I had a baby once, even yesterday. But then she was no more. I birthed it in my bathroom and held her in the palm of my hand and severed the umbilical cord with my fingernails. Her body looked absolutely functional and flawless. She was a perfect little baby - just extremely little. And dead.
The rest of the night – she arrived at 2 in the morning – so the rest of the night got interesting in its own right. I passed the placenta, and the contractions continued as my body expelled clots the size of oranges. Sitting on the toilet during these clot expulsions sounded like I was peeing, but that was actually the sound of blood gushing out at such a remarkable volume. After about 3 hours of this I began to feel light-headed and unsteady on my feet - and even unsteady lying down. I was alone, with 2 kids asleep and a husband overseas. I texted my doula and she came over immediately.
I got a friend to come over and watch the kids; my doula drove me to urgent care where they gave me an IV drip and evaluated me for a blood transfusion. By 10AM the bleeding had tapered and the contractions had stopped, and while my blood cell count etc was low, it was not low enough to need a transfusion. They said it was about the same low level most women have after delivering a baby. They said the worst was probably behind me.
But the worst was still to come: when I surrendered my baby permanently for lab testing. I couldn’t let him go…. I made myself, and felt a violent ripping away deep, choke-ably deep inside. In my heart I am still in that lobby, on my knees, wailing in that primal way that is understood across all species.
While it is all fresh in my head, let me offer what I can to others. If you think you are going to have a later-term miscarriage at home, here is a list of things to have ready, including things you need if you’re alone and trying to shield any other children from one of life's harshest realities:
- Your phone charged and ready
- Gatorade or anything to replace fluid & electrolytes
- Working thermometer
- 6+ large towels and/or 50+ XL Chux pads. Line bed with them keeping in mind all the positions you might be in. Line bathroom floor and counter with them
- Maxi pads with wings – I would get 4 packs of 16, maybe a few types so you have the recollection of what it’s like to have choices.
- 8 pair of underwear minimum – 6 in bathroom, 2 in bedroom. I would highly recommend disposable underwear for incontinence.

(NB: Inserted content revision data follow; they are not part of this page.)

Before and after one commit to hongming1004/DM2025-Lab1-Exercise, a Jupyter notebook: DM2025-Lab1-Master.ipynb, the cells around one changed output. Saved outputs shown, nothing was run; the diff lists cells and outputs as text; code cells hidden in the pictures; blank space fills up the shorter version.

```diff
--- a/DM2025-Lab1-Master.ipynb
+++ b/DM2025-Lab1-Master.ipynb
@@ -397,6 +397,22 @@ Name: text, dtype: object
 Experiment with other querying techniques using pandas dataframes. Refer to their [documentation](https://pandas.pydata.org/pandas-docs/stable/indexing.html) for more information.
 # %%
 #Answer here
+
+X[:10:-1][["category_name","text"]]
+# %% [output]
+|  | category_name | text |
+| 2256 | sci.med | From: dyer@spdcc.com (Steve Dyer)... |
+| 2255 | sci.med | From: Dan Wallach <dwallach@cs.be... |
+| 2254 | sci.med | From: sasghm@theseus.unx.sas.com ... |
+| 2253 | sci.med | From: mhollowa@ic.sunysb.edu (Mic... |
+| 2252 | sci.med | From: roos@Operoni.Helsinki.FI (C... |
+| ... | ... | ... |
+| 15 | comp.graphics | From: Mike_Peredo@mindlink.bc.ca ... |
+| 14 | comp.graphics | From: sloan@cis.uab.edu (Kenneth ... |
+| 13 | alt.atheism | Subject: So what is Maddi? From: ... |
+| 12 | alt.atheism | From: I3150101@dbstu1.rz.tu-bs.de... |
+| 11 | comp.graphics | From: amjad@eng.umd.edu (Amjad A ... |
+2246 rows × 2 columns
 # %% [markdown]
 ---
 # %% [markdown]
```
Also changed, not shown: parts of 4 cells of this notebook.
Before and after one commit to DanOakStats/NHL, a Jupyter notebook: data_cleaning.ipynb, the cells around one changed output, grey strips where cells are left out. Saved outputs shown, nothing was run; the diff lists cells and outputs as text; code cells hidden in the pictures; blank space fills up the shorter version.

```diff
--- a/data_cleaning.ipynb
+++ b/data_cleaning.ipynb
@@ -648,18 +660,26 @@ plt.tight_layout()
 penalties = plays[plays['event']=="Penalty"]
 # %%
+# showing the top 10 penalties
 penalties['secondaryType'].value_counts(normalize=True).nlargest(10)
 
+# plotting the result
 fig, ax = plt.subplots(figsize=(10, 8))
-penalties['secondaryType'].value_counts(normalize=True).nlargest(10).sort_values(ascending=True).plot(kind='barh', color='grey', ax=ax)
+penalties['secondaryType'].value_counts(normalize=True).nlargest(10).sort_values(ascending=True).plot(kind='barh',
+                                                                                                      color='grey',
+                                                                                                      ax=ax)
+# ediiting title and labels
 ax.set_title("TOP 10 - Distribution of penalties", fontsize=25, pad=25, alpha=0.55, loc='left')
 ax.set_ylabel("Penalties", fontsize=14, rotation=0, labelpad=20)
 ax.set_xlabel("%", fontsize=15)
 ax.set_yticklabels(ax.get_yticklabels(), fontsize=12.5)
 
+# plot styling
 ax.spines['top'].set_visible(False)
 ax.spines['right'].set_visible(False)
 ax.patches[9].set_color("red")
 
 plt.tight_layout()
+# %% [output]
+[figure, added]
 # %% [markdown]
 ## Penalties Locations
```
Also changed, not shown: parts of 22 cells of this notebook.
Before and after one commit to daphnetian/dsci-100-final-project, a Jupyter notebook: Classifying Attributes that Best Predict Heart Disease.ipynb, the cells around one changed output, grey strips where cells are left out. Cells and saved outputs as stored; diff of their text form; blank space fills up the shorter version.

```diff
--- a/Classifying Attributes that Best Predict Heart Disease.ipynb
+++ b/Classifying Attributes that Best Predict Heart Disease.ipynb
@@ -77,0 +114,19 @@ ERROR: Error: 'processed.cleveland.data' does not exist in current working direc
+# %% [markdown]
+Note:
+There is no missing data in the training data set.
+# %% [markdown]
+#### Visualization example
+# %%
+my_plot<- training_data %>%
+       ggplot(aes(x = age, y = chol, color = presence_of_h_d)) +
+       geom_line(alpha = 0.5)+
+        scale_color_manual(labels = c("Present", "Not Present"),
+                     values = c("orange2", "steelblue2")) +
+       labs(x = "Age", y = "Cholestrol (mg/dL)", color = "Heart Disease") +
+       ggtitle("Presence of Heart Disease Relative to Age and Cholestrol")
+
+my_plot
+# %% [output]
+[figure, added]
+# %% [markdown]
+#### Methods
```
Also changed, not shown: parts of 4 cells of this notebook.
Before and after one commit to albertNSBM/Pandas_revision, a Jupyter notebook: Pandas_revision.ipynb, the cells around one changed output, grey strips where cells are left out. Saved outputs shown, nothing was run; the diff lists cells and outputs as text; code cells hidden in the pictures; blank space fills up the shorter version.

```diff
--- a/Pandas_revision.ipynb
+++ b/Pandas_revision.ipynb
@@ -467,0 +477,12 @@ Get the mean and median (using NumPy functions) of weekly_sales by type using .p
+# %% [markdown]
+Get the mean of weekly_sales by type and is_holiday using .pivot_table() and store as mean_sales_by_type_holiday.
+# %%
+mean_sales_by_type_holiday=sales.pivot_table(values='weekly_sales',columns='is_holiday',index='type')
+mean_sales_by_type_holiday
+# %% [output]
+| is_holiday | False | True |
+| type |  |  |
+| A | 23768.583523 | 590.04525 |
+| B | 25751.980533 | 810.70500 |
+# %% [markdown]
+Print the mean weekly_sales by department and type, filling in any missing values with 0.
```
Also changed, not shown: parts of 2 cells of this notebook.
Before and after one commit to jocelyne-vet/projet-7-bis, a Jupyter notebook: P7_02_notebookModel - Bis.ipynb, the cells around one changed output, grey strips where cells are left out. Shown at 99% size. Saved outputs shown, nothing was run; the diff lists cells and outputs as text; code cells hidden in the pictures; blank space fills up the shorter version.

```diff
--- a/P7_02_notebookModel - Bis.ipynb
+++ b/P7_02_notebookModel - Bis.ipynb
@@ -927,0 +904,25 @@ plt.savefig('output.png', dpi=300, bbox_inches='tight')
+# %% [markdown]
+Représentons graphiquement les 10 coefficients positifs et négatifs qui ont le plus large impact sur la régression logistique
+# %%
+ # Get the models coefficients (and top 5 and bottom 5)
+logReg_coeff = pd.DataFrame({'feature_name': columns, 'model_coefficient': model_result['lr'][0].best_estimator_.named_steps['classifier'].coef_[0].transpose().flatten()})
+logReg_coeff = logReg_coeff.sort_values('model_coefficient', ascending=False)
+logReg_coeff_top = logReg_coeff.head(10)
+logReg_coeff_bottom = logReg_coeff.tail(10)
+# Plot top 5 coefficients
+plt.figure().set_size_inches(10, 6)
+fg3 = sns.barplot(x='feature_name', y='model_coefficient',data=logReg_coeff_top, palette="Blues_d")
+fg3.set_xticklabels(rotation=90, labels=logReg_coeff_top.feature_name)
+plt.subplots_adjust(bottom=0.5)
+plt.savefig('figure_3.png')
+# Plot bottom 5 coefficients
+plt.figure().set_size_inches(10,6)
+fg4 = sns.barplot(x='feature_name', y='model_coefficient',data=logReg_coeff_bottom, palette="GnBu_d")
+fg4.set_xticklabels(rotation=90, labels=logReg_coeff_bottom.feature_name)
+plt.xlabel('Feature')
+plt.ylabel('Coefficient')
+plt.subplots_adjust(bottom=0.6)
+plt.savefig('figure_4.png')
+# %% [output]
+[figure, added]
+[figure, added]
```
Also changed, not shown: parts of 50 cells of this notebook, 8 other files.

The blood comes through in buckets and even the best maxi pads don’t stand a chance.
3+ washcloths - one to catch baby into, one to wipe blood off legs and feet, one spare one
- 6+ pairs of pants or shorts
A container for fetus for burial or chromosomal test, (which should then also include some placenta)
A spare container for tissue you don't know if you're supposed to save or not
4+ rolls of toilet paper
An empty laundry basket
- Cleaning wipes to wipe down blood off toilet, walls, light switches etc
- Folex to remove blood stains if you have any carpeted areas
A giant empty trash can
- Camera in bathroom and something to place baby on for the photo (Your phone may have moved by the time you want to take a picture).The collection vial makes for a wretched photo op, trust me.
- TV w old reruns of your favorite sitcom or anything to pass the time
- Gloves for fishing things out of the toilet, if it will make you feel better about it
- Your choice of pain killer(s). It is labor after all.
- And last but not least...... A PERSON. Otherwise 9-1-1 is your only alternative if things start flirting towards sideways.
A special thanks to women who have written out their painful story with actual details; other than my doctor telling me there would be a lot of blood, these stories were my sole preparation: